Small reward for waiting three hours, however, after having waited two hours in the downtown area before that, waiting to get air conditioning working in my car.
The freon certainly needed to be recharged, but once that was done the real fun began. The air conditioning didn't kick on. A fuse was blown, but why? The investigative team started work, isolating, testing, raising the car up, then lowering it, searching with a flashlight, turning it on, off, on, off. Finally the answer. Something called a super-heat switch, a switch that turns the compressor off when the engine overheats. My engine doesn't overheat, but never mind, I need the switch or the air conditioning won't go on at all, and of course there are no such specialized switches available from run-of-the-mill automotive parts stores on a Saturday. So we have no air conditioning.
It's really okay, this end result. We know the problem, are on the way to fixing it, it is all going to be fine, Dorothy and I can stand driving there and back without it. Dorothy is as flexible in this way as I am, is as positive and able to put a good face on things, take things as they come.
It was an interesting day in some odd ways, which I did recognize before I became so tense and wound up that I felt I would burst. Before I talked myself down, took lots of deep breaths, thought rapidly how I would rearrange and adjust my schedule and plans.
It was beautiful downtown, and lots of people were out strolling or shopping. The hot dog cart on the corner of Marsh and Broad, right near the auto shop, is called "Dogfather's" - the dog you can't refuse. Across from Dogfather's is Cheap Thrills, a music store. I stood in line behind this music store, waiting for a public restroom to open up, while strains of Rachmaninov's second piano concerto, coming from loudspeakers near the roof, heightened our experience. The restrooms are brick with a brass or iron sculpture, approximating sycamore trees, spread across the top, covering the grills as well, quite the visual treat in themselves.
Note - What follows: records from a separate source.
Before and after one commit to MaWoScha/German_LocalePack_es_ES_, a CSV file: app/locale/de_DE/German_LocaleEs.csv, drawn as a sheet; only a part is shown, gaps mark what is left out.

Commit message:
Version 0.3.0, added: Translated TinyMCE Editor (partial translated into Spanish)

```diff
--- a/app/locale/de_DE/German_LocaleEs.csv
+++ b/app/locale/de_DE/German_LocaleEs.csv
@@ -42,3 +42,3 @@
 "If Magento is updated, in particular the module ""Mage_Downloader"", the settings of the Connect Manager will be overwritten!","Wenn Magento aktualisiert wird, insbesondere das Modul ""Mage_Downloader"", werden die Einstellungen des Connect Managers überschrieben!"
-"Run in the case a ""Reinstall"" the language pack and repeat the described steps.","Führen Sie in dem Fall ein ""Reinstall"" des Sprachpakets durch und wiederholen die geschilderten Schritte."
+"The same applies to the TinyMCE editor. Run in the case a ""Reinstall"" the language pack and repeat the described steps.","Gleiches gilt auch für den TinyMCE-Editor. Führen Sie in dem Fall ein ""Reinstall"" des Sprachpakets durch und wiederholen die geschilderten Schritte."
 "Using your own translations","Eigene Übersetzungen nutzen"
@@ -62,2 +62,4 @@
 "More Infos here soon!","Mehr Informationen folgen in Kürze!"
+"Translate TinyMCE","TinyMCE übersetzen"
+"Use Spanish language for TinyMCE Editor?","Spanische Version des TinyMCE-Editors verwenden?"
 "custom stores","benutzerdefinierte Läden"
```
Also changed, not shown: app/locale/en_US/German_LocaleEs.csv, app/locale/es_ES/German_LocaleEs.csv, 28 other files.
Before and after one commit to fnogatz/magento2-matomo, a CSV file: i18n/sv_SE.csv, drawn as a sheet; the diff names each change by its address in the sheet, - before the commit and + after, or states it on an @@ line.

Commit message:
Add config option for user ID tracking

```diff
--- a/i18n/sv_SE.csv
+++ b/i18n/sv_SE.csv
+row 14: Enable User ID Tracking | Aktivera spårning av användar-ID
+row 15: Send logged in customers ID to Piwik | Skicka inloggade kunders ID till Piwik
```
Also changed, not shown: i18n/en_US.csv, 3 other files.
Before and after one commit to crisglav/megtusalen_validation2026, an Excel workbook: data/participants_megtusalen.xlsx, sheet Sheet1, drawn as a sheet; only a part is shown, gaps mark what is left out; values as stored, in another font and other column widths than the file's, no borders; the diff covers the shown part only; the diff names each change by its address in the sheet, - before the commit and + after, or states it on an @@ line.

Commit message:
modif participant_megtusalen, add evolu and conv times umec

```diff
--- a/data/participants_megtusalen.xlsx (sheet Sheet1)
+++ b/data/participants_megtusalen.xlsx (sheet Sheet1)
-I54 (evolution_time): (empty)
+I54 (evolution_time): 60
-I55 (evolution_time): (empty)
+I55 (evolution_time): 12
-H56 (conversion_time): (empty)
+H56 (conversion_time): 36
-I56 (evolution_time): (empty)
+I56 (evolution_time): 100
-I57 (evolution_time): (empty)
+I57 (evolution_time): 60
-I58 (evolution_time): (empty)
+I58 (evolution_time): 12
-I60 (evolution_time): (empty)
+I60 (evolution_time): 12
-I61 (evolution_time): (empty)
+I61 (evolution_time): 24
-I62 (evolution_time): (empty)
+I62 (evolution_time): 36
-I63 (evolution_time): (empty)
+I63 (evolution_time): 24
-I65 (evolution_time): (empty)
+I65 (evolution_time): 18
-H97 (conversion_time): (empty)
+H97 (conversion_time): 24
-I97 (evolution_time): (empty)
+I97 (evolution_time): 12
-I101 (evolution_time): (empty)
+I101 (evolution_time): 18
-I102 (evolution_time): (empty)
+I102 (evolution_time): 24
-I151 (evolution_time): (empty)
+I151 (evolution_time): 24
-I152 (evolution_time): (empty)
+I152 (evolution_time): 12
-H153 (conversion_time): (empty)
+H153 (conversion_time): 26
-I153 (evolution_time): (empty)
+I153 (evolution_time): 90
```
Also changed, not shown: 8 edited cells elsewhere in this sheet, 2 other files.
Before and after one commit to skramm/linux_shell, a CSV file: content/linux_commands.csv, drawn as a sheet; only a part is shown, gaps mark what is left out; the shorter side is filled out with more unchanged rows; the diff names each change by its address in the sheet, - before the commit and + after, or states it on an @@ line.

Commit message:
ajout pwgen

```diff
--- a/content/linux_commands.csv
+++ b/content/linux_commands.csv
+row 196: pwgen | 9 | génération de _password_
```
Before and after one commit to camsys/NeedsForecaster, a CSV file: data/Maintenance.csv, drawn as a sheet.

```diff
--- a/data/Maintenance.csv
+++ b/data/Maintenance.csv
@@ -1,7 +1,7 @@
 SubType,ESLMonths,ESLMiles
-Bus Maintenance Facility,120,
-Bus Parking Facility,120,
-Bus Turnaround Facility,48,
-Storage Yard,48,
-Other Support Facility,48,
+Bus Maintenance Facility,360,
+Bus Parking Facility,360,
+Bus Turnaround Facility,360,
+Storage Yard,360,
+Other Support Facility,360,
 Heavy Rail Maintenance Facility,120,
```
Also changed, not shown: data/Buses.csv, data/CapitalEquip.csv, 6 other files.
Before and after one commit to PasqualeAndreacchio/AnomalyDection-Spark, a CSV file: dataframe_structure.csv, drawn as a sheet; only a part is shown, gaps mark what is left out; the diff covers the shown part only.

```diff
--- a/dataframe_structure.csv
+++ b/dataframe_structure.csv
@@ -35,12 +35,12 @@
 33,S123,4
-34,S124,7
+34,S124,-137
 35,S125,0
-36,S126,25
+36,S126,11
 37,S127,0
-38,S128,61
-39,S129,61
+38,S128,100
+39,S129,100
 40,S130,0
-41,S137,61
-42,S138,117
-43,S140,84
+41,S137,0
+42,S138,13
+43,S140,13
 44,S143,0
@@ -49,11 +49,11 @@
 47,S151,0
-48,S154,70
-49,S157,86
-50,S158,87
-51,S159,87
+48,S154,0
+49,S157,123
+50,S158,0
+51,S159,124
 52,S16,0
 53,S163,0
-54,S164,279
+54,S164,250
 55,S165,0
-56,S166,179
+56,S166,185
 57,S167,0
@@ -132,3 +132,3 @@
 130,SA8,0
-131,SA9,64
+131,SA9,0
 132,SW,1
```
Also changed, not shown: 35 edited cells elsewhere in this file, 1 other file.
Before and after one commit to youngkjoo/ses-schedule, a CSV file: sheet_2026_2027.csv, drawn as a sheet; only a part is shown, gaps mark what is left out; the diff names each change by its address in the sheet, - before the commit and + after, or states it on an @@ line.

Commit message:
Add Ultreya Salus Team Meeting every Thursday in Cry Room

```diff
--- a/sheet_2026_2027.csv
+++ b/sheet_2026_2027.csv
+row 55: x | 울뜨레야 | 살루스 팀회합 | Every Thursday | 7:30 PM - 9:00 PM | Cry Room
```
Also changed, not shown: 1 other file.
I had a book with me, which, I believe, kept me from killing someone. I managed to get enough into it to keep my blood pressure relatively low as I wondered how long, how long. The mechanic at the desk came into the waiting room periodically to discuss what the others were doing to my car. He seemed to enjoy describing exactly how everything worked and what seemed to be wrong, each step of the way. Normally I enjoy this kind of attention and information as much as the next person, but what kept going through my mind this time was, "how long?" and there never was an answer. Nor was there an answer to "How much?" At the end, he did everything he could to cut the bill down, lowering it by a decent amount by refining the amount of freon, using my auto club discount, cutting the mechanic's hourly rate (the *lowered* rate was still over $70 an hour). I do appreciate his efforts. I am glad to be home, glad to be finally getting onto the things I intended to have done by now. And to setting aside things I am not going to be getting done.
If ever I needed a retreat, it's now. So maybe in a way this was a good thing.